<<<<

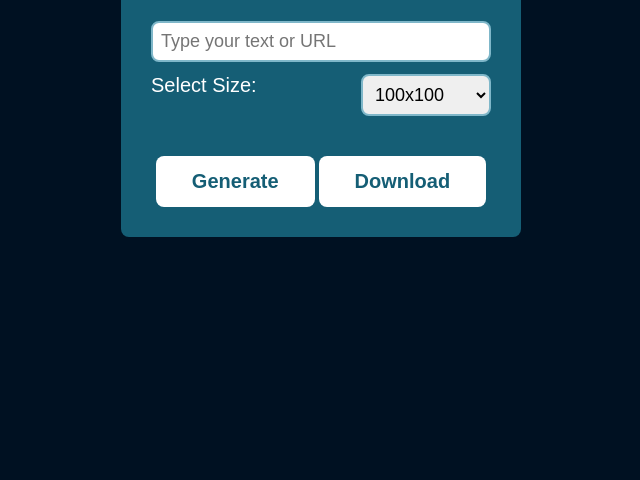
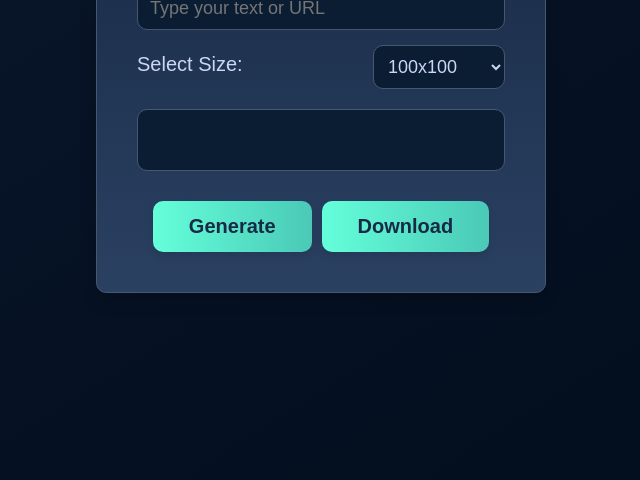
Before and after one commit to Muhaiminul-official/JavaScript_Projects, a plain HTML site: page QR-Code/index.html in a window 1280 px wide. Shown: the part 320-800 px from the top of the page, without its empty margins (319-959 px from the left). Drawn offline with Linux system fonts and the light colour scheme.

Commit message:
Add files via upload

```diff
--- a/QR-Code/style.css
+++ b/QR-Code/style.css
@@ -1,100 +1,160 @@
 :root{
-    --bcg-color: #001122;
-    --primary-color: #155e75;
-    --border-radius: 8px;
-    --secondary-color: #fff;
-    --border-color: #7fb7c9;
+    --bcg-color-start: #0a192f;
+    --bcg-color-end: #020c1b;
+    --primary-color-start: #172a45;
+    --primary-color-end: #2b4162;
+    --accent-color-start: #64ffda;
+    --accent-color-end: #4ac9b7;
+    --border-radius: 10px;
+    --secondary-color: #ccd6f6;
+    --border-color: #495670;
+    --font-body: 'Fira Sans', sans-serif;
+    --font-heading: 'Montserrat', sans-serif;
 }
+
 *{
     margin: 0;
     padding: 0;
     box-sizing: border-box;
-    font-family: sans-serif;
+    font-family: var(--font-body);
+    transition: all 0.3s ease-in-out;
 }
 
 body{
+    font-family: var(--font-body);
     width: 100%;
     height: 100vh;
     display: flex;
     justify-content: center;
     align-items: center;
-    background-color: var(--bcg-color);
+    background: linear-gradient(to bottom right, var(--bcg-color-start), var(--bcg-color-end));
 }
 
 .box{
-    background-color: var(--primary-color);
-    padding: 30px;
-    width: 400px;
+    background: linear-gradient(to bottom, var(--primary-color-start), var(--primary-color-end));
+    padding: 40px;
+    width: 450px;
     border-radius: var(--border-radius);
+    box-shadow: 0 8px 16px rgba(0, 0, 0, 0.2);
+    border: 1px solid var(--border-color); /* Add a subtle border to the box */
 }
 
 .qr-header h1{
-    font-size: 26px;
+    font-size: 30px;
     text-align: center;
-    color: var(--secondary-color);
-    margin-bottom: 24px;
+    color: var(--accent-color-start); /* Keep a solid color for readability */
+    margin-bottom: 30px;
     text-transform: uppercase;
+    font-family: var(--font-heading);
+    letter-spacing: 0.5px;
 }
 
 .qr-header input{
     width: 100%;
-    margin-block: 12px;
-}
-
-.qr-header input, select{
-    padding: 8px;
+    margin-block: 15px;
+    padding: 10px 12px;
     border-radius: var(--border-radius);
     font-size: 18px;
     outline: none;
-    border: 2px solid var(--border-color);
+    border: 1px solid var(--border-color);
+    background-color: #0b1d33;
+    color: var(--secondary-color);
+}
+
+.qr-header input:focus{
+    border-color: var(--accent-color-start);
+    box-shadow: 0 0 4px rgba(100, 255, 218, 0.5);
 }
 
 .qr-header label{
     color: var(--secondary-color);
     font-size: 20px;
+    display: block;
+    margin-bottom: 5px;
 }
 
 .qr-header div{
     display: flex;
     justify-content: space-between;
+    align-items: center;
+}
+
+.qr-header select{
+    padding: 10px;
+    border-radius: var(--border-radius);
+    font-size: 18px;
+    outline: none;
+    border: 1px solid var(--border-color);
+    background-color: #0b1d33;
+    color: var(--secondary-color);
+}
+
+.qr-header select:focus{
+    border-color: var(--accent-color-start);
+    box-shadow: 0 0 4px rgba(100, 255, 218, 0.5);
 }
 
 .qr-footer{
     display: flex;
     justify-content: center;
+    margin-top: 30px;
 }
 .qr-footer a{
-    background-color: var(--secondary-color);
+    background: linear-gradient(to right, var(--accent-color-start), var(--accent-color-end));
     text-decoration: none;
     font-size: 20px;
     padding: 14px 36px;
-    margin-inline: 2px;
-    color: var(--primary-color);
+    margin-inline: 5px;
+    color: var(--primary-color-start);
     font-weight: 600;
     border-radius: var(--border-radius);
+    box-shadow: 0 4px 8px rgba(0, 0, 0, 0.1);
+}
+
+.qr-footer a:hover{
+    opacity: 0.9; /* Slightly dim on hover for feedback */
+    transform: translateY(-2px);
 }
 
 .qr-body{
     display: grid;
     place-items: center;
-    padding:20px;
+    padding: 30px;
+    background-color: #0b1d33;
+    border-radius: var(--border-radius);
+    margin-top: 20px;
+    border: 1px solid var(--border-color); /* Add a subtle border */
 }
 
 .qr-body img{
     max-width: 100%;
     max-height: 100%;
-    margin-block: 10px;
-    padding: 20px;
-    border: 0.5px solid var(--border-color);
+    padding: 25px;
     border-radius: var(--border-radius);
+    background: linear-gradient(to bottom, var(--primary-color-start), var(--primary-color-end)); /* Gradient for the QR code area */
 }
 
 @media screen and (max-width:520px){
     .box{
-        width: 80%;
+        width: 90%;
+        padding: 20px;
+    }
+    .qr-header h1{
+        font-size: 24px;
+        margin-bottom: 20px;
+    }
+    .qr-header input, .qr-header select, .qr-header label{
+        font-size: 16px;
     }
     .qr-footer a{
-        padding: 12px;
+        padding: 10px 20px;
         font-size: 16px;
+        margin-inline: 2px;
+    }
+    .qr-body{
+        padding: 15px;
+    }
+    .qr-body img{
+        padding: 15px;
     }
 }
```
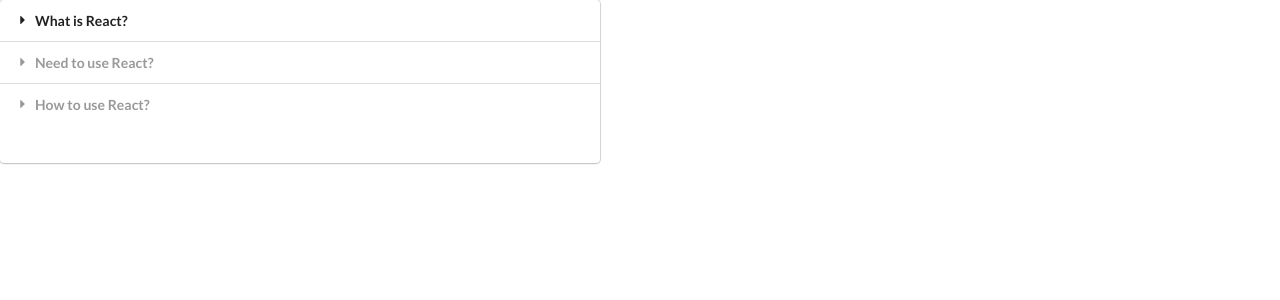
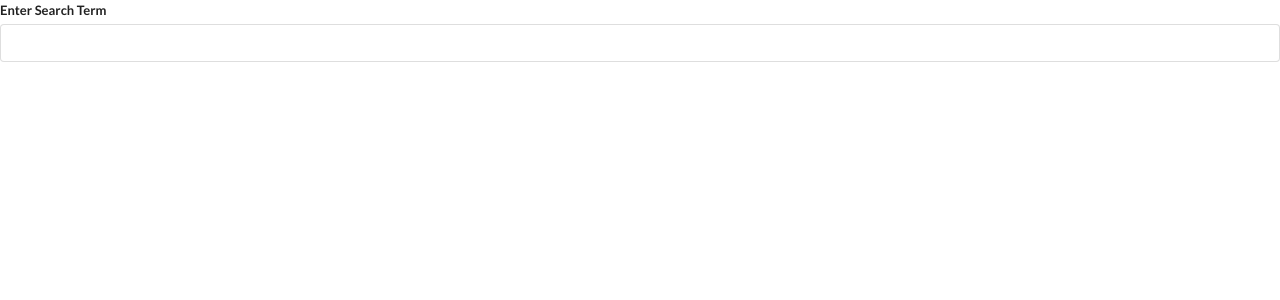
Before and after one commit to Heneros/widgets, a React (Create React App) app: page / in a window 1280 px wide. Shown: the top 300 px of the page. Built offline with nearby package versions, Linux system fonts and the light colour scheme.

Commit message:
Search.js file

```diff
--- a/src/App.js
+++ b/src/App.js
@@ -1,5 +1,7 @@
 import React from 'react';
 import Accordion  from './components/Accordion';
+import Search  from './components/Search';
+
 
 const items =
 [
@@ -19,7 +21,8 @@
 export default () =>{
     return(
         <div>
-             <Accordion items={items} />
+             {/* <Accordion items={items} /> */}
+             <Search />
          </div>
     )
 }
--- /dev/null
+++ b/src/components/Search.js
@@ -0,0 +1,23 @@
+import React, { useState } from 'react';
+
+
+const Search = () =>{
+   const [term, setTerm ] = useState('');
+
+    return (
+      <div>
+           <div className="ui form">
+           <div className="field">
+                <label>Enter Search Term</label>
+                 <input
+                 className="input"
+                 value={term}
+                 onChange={e => setTerm(e.target.value)}
+                  />
+               </div>
+          </div>
+    </div>
+    );
+};
+
+export default Search;
```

>>>>

**THE PROBLEM**
Across the entries, each line containing the word "value" is to be counted once; the total alone is to be given.

**WRITTEN SOLUTION**
2